Future of Phishing Scams – Preparing Yourself
The future of phishing scams is nearing. Phishing scams have been improving dramatically in recent years. Last year alone, the length of time to identify and deal with a phishing scam grew by 16.6%. Phishing also had an average cost of attack at £3.6 million.
The severity and commonality increasing paired with the improvement in technology is no coincidence. This also shows no sign of slowing down, and with the accessibility of AI, it is soon going to become a very serious threat to businesses. Here are 5 ways that phishing scams could be improving and changing in the near future.
Increased use of AI:
Cybercriminals may begin using artificial intelligence (AI), such as ChatGPT, to create more convincing phishing emails and to target
specific individuals or groups with personalized attacks. This could make it harder for people to recognize phishing as the grammatical and spelling mistakes often associated with emails would be much less common.
Voice phishing (vishing):
As more people use voice assistants and smart speakers, cybercriminals may begin using vishing scams to trick people into giving away personal information or transferring money. For example, a hacker could install a software on someone’s Alexa / Google Home in which the microphone is not turned off after its speech has finished, meaning a full audio transcript could be transferred to the hacker containing sensitive info used to blackmail and other personal data.
Deep fakes are manipulated videos or images that appear to be real. Cybercriminals could use deep fakes to create fake websites or login pages that appear to be legitimate, making it even harder for people to spot phishing scams. And with deep faked voices becoming more available, it is possible that a hacker could impersonate someone when performing a phone scam.
Increased targeting of mobile devices:
As more people use their mobile devices for online banking and other sensitive tasks, cybercriminals will likely increase their efforts to target mobile devices with phishing attacks. These were common in 2020 – 2021 where fake texts were sent by hackers, impersonating the government that aimed to get sensitive information through vaccine bookings.
Social engineering attacks:
Social engineering is the practice of manipulating people into giving away sensitive information. In the future, cybercriminals may use more sophisticated social engineering techniques to trick people into handing over their personal information.
How to prepare for the future of phishing.
Every day, criminals are finding new ways to access sensitive information and data. Which means you and your business need to find new ways of defending against this.
Simulated phishing attacks are a great way to train employees on what to spot and how to deal with potential phishing attacks. It also gives your business a chance to find vulnerabilities in departments and train where appropriate.
There are a number of software solutions on the market now that will simulate a phishing attack on a group of users within your organisation. These simulated attacks can be planned in advance and play upon some of the most common security weakness that can easily fool someone into clicking the link in an email.
Both the risk scoring, and training should be an ongoing program in your workplace. The types of email phishing that get through many of the safety nets are always changing and having a workforce that is both aware of the threat and how to identify potential new scams is an investment worth paying for to help secure your business technology systems.
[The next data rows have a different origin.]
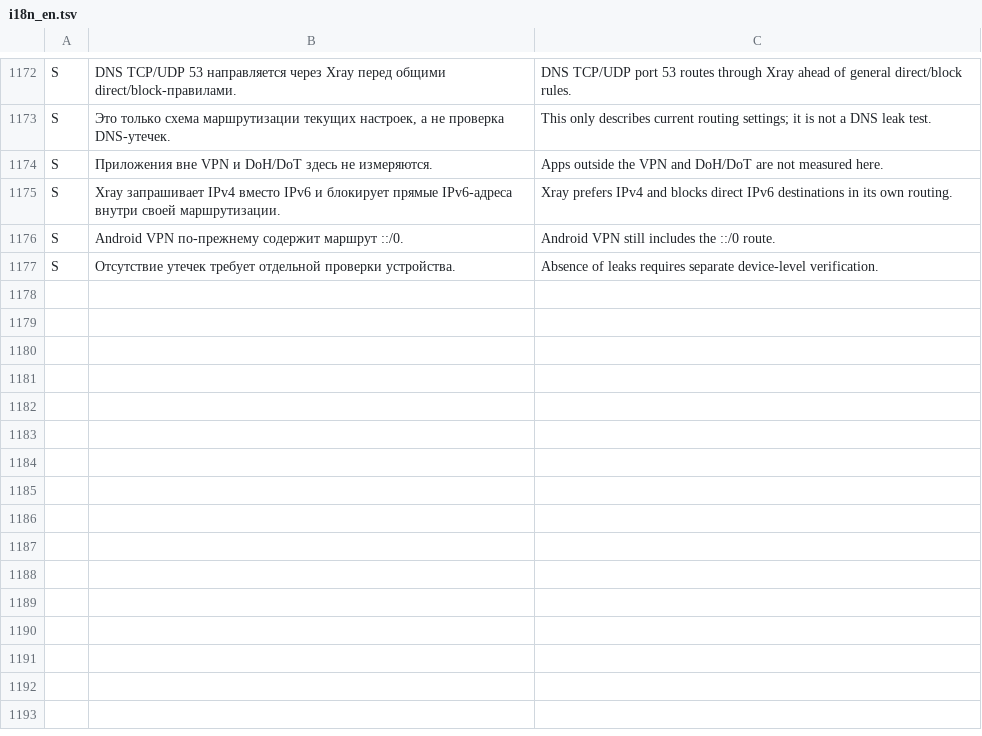
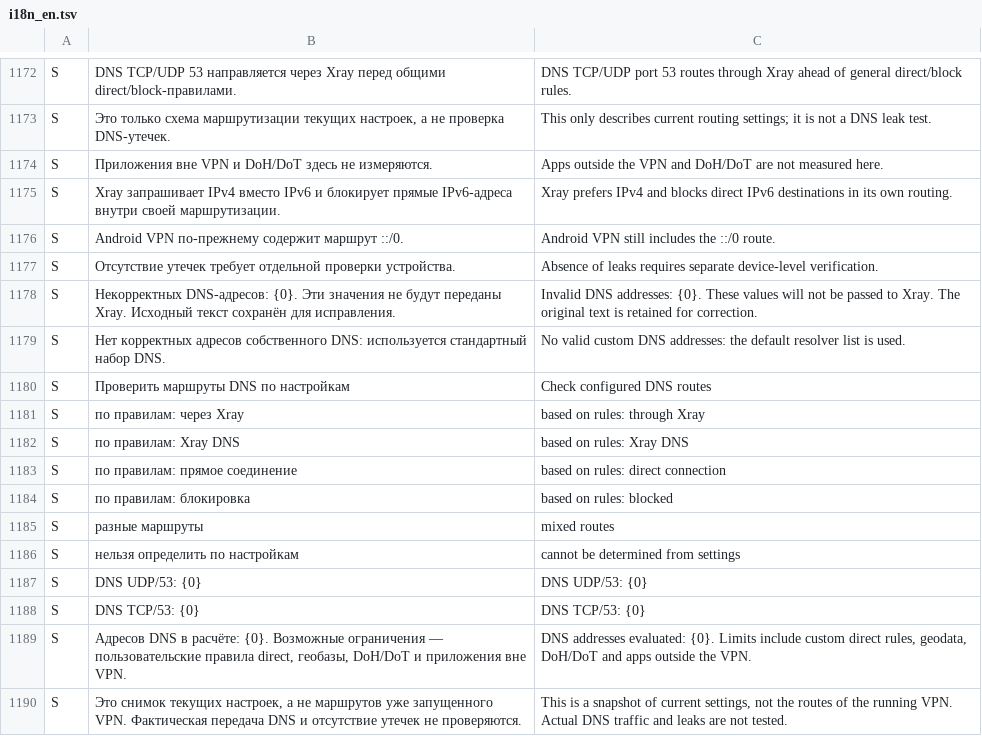
Before and after one commit to lolokeksu09/Vitrum, a TSV file: app/src/main/res/raw/i18n_en.tsv, drawn as a sheet; only a part is shown, gaps mark what is left out.

Commit message:
i18n(v2.6): translate DNS validation errors and route-audit result labels

```diff
--- a/app/src/main/res/raw/i18n_en.tsv
+++ b/app/src/main/res/raw/i18n_en.tsv
@@ -1177 +1177,14 @@ S	Android VPN по-прежнему содержит маршрут ::/0.	Androi
 S	Отсутствие утечек требует отдельной проверки устройства.	Absence of leaks requires separate device-level verification.
+S	Некорректных DNS-адресов: {0}. Эти значения не будут переданы Xray. Исходный текст сохранён для исправления.	Invalid DNS addresses: {0}. These values will not be passed to Xray. The original text is retained for correction.
+S	Нет корректных адресов собственного DNS: используется стандартный набор DNS.	No valid custom DNS addresses: the default resolver list is used.
+S	Проверить маршруты DNS по настройкам	Check configured DNS routes
+S	по правилам: через Xray	based on rules: through Xray
+S	по правилам: Xray DNS	based on rules: Xray DNS
+S	по правилам: прямое соединение	based on rules: direct connection
+S	по правилам: блокировка	based on rules: blocked
+S	разные маршруты	mixed routes
+S	нельзя определить по настройкам	cannot be determined from settings
+S	DNS UDP/53: {0}	DNS UDP/53: {0}
+S	DNS TCP/53: {0}	DNS TCP/53: {0}
+S	Адресов DNS в расчёте: {0}. Возможные ограничения — пользовательские правила direct, геобазы, DoH/DoT и приложения вне VPN.	DNS addresses evaluated: {0}. Limits include custom direct rules, geodata, DoH/DoT and apps outside the VPN.
+S	Это снимок текущих настроек, а не маршрутов уже запущенного VPN. Фактическая передача DNS и отсутствие утечек не проверяются.	This is a snapshot of current settings, not the routes of the running VPN. Actual DNS traffic and leaks are not tested.
```
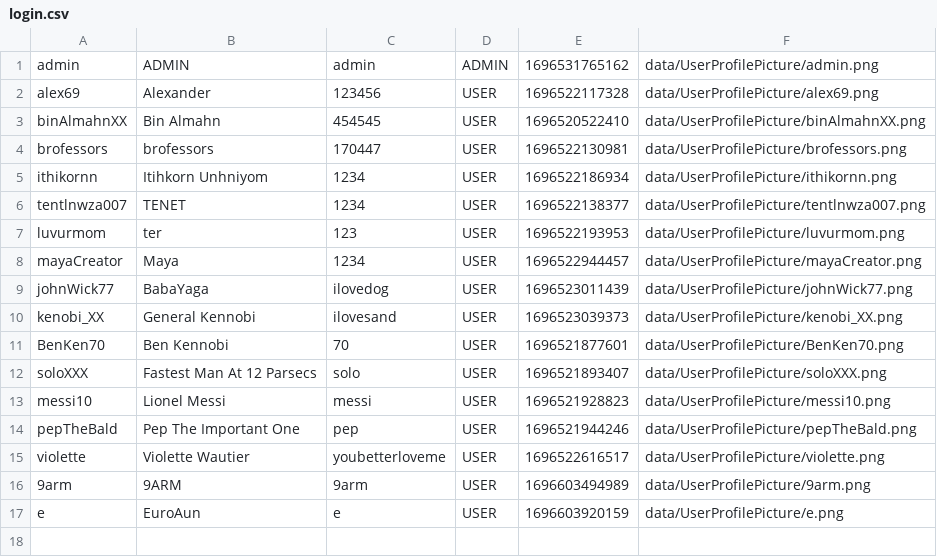
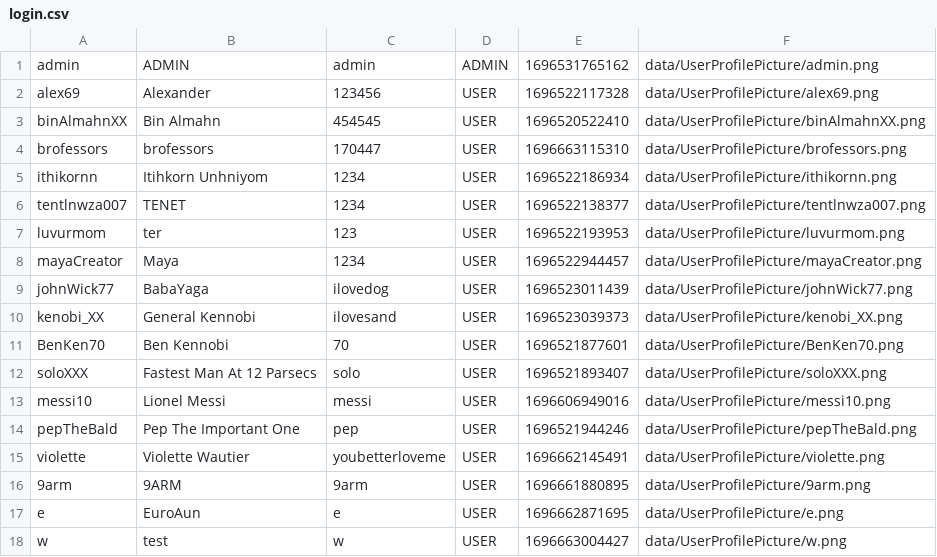
Before and after one commit to aeuro7/Java-EventManager-Project, a CSV file: data/login.csv, drawn as a sheet.

```diff
--- a/data/login.csv
+++ b/data/login.csv
@@ -3,3 +3,3 @@ alex69,Alexander,123456,USER,1696522117328,data/UserProfilePicture/alex69.png
 binAlmahnXX,Bin Almahn,454545,USER,1696520522410,data/UserProfilePicture/binAlmahnXX.png
-brofessors,brofessors,170447,USER,1696522130981,data/UserProfilePicture/brofessors.png
+brofessors,brofessors,170447,USER,1696663115310,data/UserProfilePicture/brofessors.png
 ithikornn,Itihkorn Unhniyom,1234,USER,1696522186934,data/UserProfilePicture/ithikornn.png
@@ -12,6 +12,7 @@ BenKen70,Ben Kennobi,70,USER,1696521877601,data/UserProfilePicture/BenKen70.png
 soloXXX,Fastest Man At 12 Parsecs,solo,USER,1696521893407,data/UserProfilePicture/soloXXX.png
-messi10,Lionel Messi,messi,USER,1696521928823,data/UserProfilePicture/messi10.png
+messi10,Lionel Messi,messi,USER,1696606949016,data/UserProfilePicture/messi10.png
 pepTheBald,Pep The Important One,pep,USER,1696521944246,data/UserProfilePicture/pepTheBald.png
-violette,Violette Wautier,youbetterloveme,USER,1696522616517,data/UserProfilePicture/violette.png
-9arm,9ARM,9arm,USER,1696603494989,data/UserProfilePicture/9arm.png
-e,EuroAun,e,USER,1696603920159,data/UserProfilePicture/e.png
+violette,Violette Wautier,youbetterloveme,USER,1696662145491,data/UserProfilePicture/violette.png
+9arm,9ARM,9arm,USER,1696661880895,data/UserProfilePicture/9arm.png
+e,EuroAun,e,USER,1696662871695,data/UserProfilePicture/e.png
+w,test,w,USER,1696663004427,data/UserProfilePicture/w.png
```
Also changed, not shown: data/chat.csv, data/event.csv, 5 other files.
To find out more go to our site and get in touch – Simulated Phishing Campaigns | Genmar IT